What you will do
In the data below, find each line that contains the word "templates" and copy it.

===== Material for this task =====

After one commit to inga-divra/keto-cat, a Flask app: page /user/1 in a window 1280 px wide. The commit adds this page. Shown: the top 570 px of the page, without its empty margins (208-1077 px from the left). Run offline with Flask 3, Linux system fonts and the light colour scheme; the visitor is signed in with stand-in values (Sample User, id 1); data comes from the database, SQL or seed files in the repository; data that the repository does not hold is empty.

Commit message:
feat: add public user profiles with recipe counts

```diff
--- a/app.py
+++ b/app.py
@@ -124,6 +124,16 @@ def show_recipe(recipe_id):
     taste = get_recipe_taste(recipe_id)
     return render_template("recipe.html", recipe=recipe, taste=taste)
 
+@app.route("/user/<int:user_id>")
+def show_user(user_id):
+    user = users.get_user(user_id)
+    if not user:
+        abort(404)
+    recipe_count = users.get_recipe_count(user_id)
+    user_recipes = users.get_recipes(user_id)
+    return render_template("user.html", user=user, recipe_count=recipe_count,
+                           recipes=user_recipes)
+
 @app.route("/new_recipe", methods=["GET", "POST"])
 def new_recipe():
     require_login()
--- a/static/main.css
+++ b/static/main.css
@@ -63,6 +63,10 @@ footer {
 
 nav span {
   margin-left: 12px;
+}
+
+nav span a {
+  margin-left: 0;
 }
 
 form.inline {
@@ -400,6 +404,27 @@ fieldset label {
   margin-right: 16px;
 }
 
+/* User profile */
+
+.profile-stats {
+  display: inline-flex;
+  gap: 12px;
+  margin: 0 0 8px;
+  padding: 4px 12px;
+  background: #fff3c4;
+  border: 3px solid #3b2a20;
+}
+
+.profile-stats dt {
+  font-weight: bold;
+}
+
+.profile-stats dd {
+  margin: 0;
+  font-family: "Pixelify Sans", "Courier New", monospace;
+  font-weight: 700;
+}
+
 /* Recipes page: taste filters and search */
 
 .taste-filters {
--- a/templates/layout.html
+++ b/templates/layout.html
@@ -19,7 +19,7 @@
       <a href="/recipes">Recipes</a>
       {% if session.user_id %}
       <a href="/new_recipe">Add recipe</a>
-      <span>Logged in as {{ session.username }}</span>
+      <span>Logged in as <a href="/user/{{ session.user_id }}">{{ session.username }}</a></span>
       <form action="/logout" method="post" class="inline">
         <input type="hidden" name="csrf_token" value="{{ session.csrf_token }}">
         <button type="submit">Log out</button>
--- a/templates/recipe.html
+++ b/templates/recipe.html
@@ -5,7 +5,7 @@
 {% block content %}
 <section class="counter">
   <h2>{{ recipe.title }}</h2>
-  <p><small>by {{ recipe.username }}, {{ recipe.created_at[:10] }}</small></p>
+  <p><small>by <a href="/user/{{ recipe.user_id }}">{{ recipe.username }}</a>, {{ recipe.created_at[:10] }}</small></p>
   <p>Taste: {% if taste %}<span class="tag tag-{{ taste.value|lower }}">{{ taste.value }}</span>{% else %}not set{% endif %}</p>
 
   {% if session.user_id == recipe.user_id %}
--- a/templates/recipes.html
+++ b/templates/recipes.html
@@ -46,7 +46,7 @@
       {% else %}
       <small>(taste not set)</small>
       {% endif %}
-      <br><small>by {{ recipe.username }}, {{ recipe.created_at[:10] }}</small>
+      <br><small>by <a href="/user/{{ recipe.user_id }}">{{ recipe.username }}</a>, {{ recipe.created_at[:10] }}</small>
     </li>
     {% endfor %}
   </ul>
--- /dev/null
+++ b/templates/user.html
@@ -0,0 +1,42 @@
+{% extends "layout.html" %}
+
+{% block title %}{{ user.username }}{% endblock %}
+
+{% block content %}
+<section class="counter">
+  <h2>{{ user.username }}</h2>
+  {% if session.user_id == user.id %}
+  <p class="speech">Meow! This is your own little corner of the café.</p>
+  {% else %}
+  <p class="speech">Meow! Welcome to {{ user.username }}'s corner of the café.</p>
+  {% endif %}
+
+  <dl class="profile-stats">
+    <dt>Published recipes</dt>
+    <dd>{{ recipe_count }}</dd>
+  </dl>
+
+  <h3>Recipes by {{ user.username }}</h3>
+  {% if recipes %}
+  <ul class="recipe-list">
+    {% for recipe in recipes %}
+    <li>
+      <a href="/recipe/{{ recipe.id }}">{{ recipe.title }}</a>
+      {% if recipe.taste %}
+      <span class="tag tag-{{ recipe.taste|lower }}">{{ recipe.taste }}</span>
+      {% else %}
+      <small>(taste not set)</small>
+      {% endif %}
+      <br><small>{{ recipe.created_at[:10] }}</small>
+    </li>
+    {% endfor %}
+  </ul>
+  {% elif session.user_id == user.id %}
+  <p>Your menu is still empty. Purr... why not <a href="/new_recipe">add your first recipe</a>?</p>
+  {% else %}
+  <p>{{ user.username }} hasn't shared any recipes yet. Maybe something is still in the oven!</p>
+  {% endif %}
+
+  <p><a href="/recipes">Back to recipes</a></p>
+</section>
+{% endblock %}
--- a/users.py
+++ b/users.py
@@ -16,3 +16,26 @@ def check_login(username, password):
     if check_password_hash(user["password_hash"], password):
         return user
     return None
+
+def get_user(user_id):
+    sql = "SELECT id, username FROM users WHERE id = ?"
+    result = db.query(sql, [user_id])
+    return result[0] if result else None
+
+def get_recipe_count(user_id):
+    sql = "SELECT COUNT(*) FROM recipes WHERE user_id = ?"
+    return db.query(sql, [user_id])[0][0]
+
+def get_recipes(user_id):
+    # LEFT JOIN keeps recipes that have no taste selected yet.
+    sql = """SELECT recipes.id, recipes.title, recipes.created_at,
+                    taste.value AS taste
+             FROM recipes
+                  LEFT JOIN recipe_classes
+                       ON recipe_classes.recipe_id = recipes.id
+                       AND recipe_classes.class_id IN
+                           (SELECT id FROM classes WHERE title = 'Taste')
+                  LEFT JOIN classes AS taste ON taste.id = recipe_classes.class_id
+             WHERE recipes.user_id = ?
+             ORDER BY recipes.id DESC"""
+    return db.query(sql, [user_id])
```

=====

Result of the task
--- a/templates/layout.html
+++ b/templates/layout.html
--- a/templates/recipe.html
+++ b/templates/recipe.html
--- a/templates/recipes.html
+++ b/templates/recipes.html
+++ b/templates/user.html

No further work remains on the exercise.